Predict and Prepare sponsored by Workday 12/16

Workday Predict and Prepare Webinar, 12/10/2013
CXOTalk: Naomi Bloom, Nenshad Bardoliwalla, and Michael Krigsman, 3/15/2013
Drive Thru HR, 12/17/12
The Bill Kutik Radio Show® #110, 8/12
Webinar Sponsored by Workday: "Follow the Yellow Brick Road to Business Value," 5/3/12 Audio/Whitepaper
Webinar Sponsored by Workday: "Predict and Prepare," 12/7/11
HR Happy Hour - Episode 118 - 'Work and the Future of Work', 9/23/11
The Bill Kutik Radio Show® #87, 9/11
Keynote, Connections Ultimate Partner Forum, 3/9-12/11
"Convergence in Bloom" Webcast and accompanying white paper, sponsored by ADP, 9/21/10
The Bill Kutik Radio Show® #63, 9/10
Keynote for Workforce Management's first ever virtual HR technology conference, 6/8/10
Knowledge Infusion Webinar, 6/3/10
Webinar Sponsored by Workday: "Predict and Prepare," 12/8/09
Webinar Sponsored by Workday: "Preparing to Lead the Recovery," 11/19/09 Audio/Powerpoint
"Enterprise unplugged: Riffing on failure and performance," a Michael Krigsman podcast 11/9/09
The Bill Kutik Radio Show® #39, 10/09
Workday SOR Webinar, 8/25/09
The Bill Kutik Radio Show® #15, 10/08

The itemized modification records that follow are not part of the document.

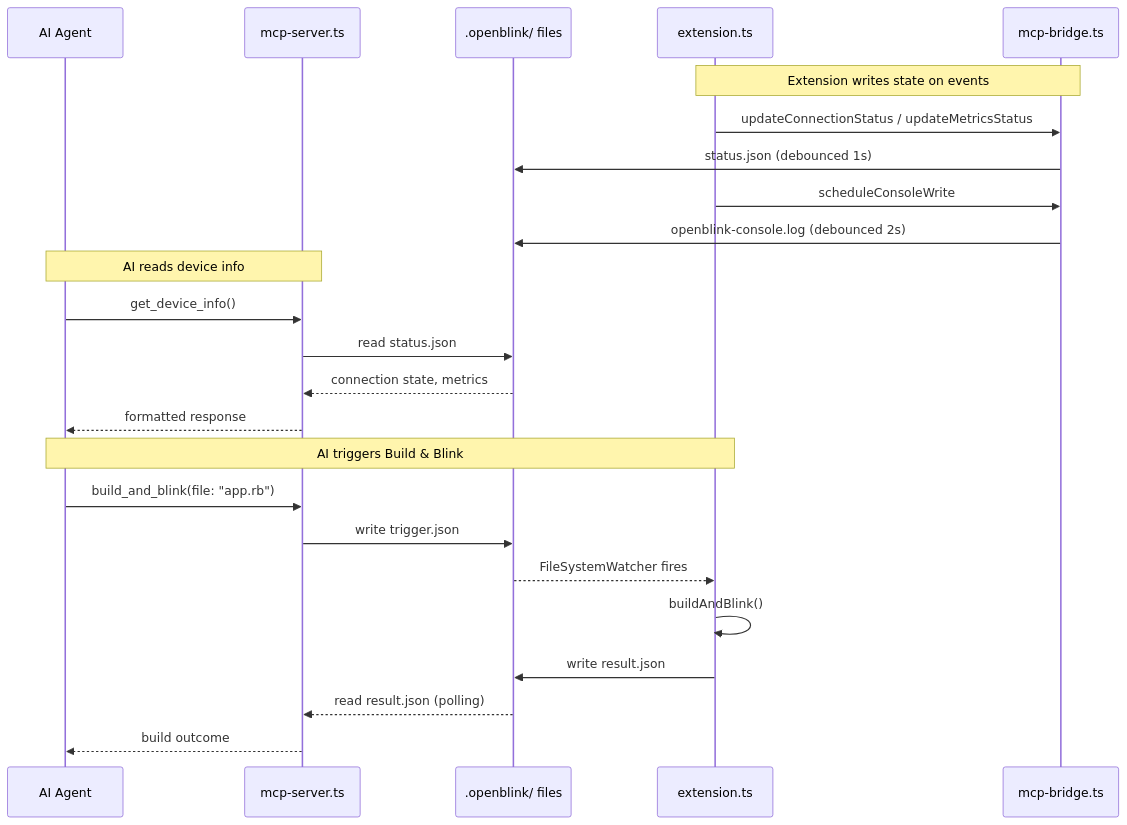
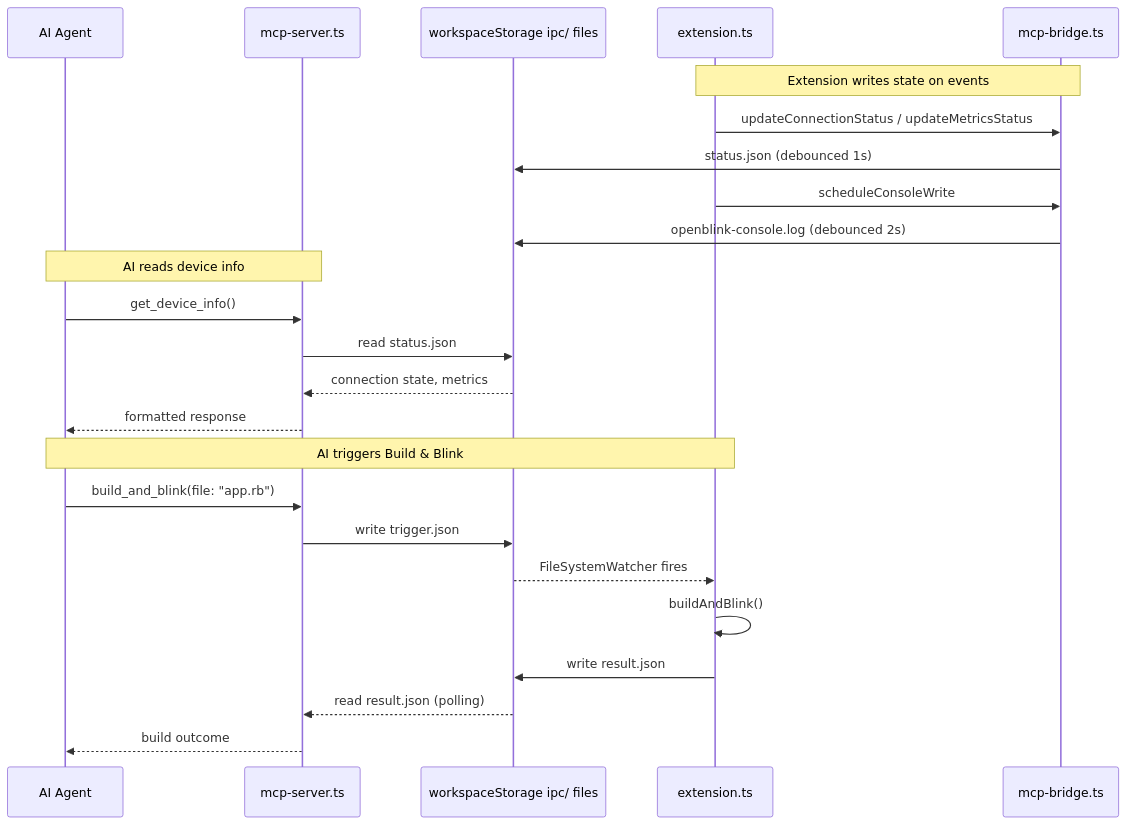
One commit to OpenBlink/openblink-vscode-extension changed the third of 3 diagrams in doc/architecture.md. Above: the diagram before and after it, drawn with Mermaid. The commit also changed other lines of this file and 4 other files, not shown here.

````diff
--- a/doc/architecture.md
+++ b/doc/architecture.md
@@ -113,29 +113,29 @@
 ```mermaid
 sequenceDiagram
     participant AI as AI Agent
     participant MCP as mcp-server.ts
-    participant FS as .openblink/ files
+    participant FS as workspaceStorage ipc/ files
     participant Ext as extension.ts
     participant Bridge as mcp-bridge.ts
 
     Note over Ext,Bridge: Extension writes state on events
     Ext->>Bridge: updateConnectionStatus / updateMetricsStatus
     Bridge->>FS: status.json (debounced 1s)
     Ext->>Bridge: scheduleConsoleWrite
     Bridge->>FS: openblink-console.log (debounced 2s)
 
     Note over AI,MCP: AI reads device info
     AI->>MCP: get_device_info()
     MCP->>FS: read status.json
     FS-->>MCP: connection state, metrics
     MCP-->>AI: formatted response
 
     Note over AI,Ext: AI triggers Build & Blink
     AI->>MCP: build_and_blink(file: "app.rb")
     MCP->>FS: write trigger.json
     FS-->>Ext: FileSystemWatcher fires
     Ext->>Ext: buildAndBlink()
     Ext->>FS: write result.json
     FS-->>MCP: read result.json (polling)
     MCP-->>AI: build outcome
 ```
````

Keynote, HR Tech Europe, Amsterdam, 10/25-26/12
Master Panel, HR Technology, Chicago, 10/9/012
Keynote, Workforce Magazine HR Tech Week, 6/6/12
Webcast Sponsored by Workday: "Building a Solid Business Case for HR Technology Change," 5/31/12
Keynote, Saba Global Summit, Miami, 3/19-22/12
Workday Rising, Las Vegas, 10/24-27/11
HR Technology, Las Vegas 10/3-5/11
HR Florida, Orlando 8/29-31/11
Boussias Communications HR Effectiveness Forum, Athens, Greece 6/16-17/11
HR Demo Show, Las Vegas 5/24-26/11
Workday Rising, 10/11/10
HRO Summit, 10/22/09
HR Technology, Keynote and Panel, 10/2/09

Adventures of Bloom & Wallace

a work in progress

The Future Of HRM Software: Naomi’s Preferred Behaviors

Who Can Forget This Teaching Moment? Susan Boyle Sings Out

Having done the first post in this series, on interrogatory configuration, without even realizing that I wanted to do an entire series, I then did a setup post to launch what I hope will be considerable discussion of the desired architectural characteristics (a.k.a. Naomi’s preferred HRMDS platform behaviors) of great HRM software.  No one HRM software package, or even custom application, may need all of these behaviors or need them to the high standard that I’m setting in these posts.  But “if we shoot for the stars, we’ll at least reach the moon,” one of my Mom’s favorite motivational aphorisms.

Preferred Behaviors

Preferred behaviors are the systemic, object model and/or architecturally-produced application software (i.e. platform) capabilities that:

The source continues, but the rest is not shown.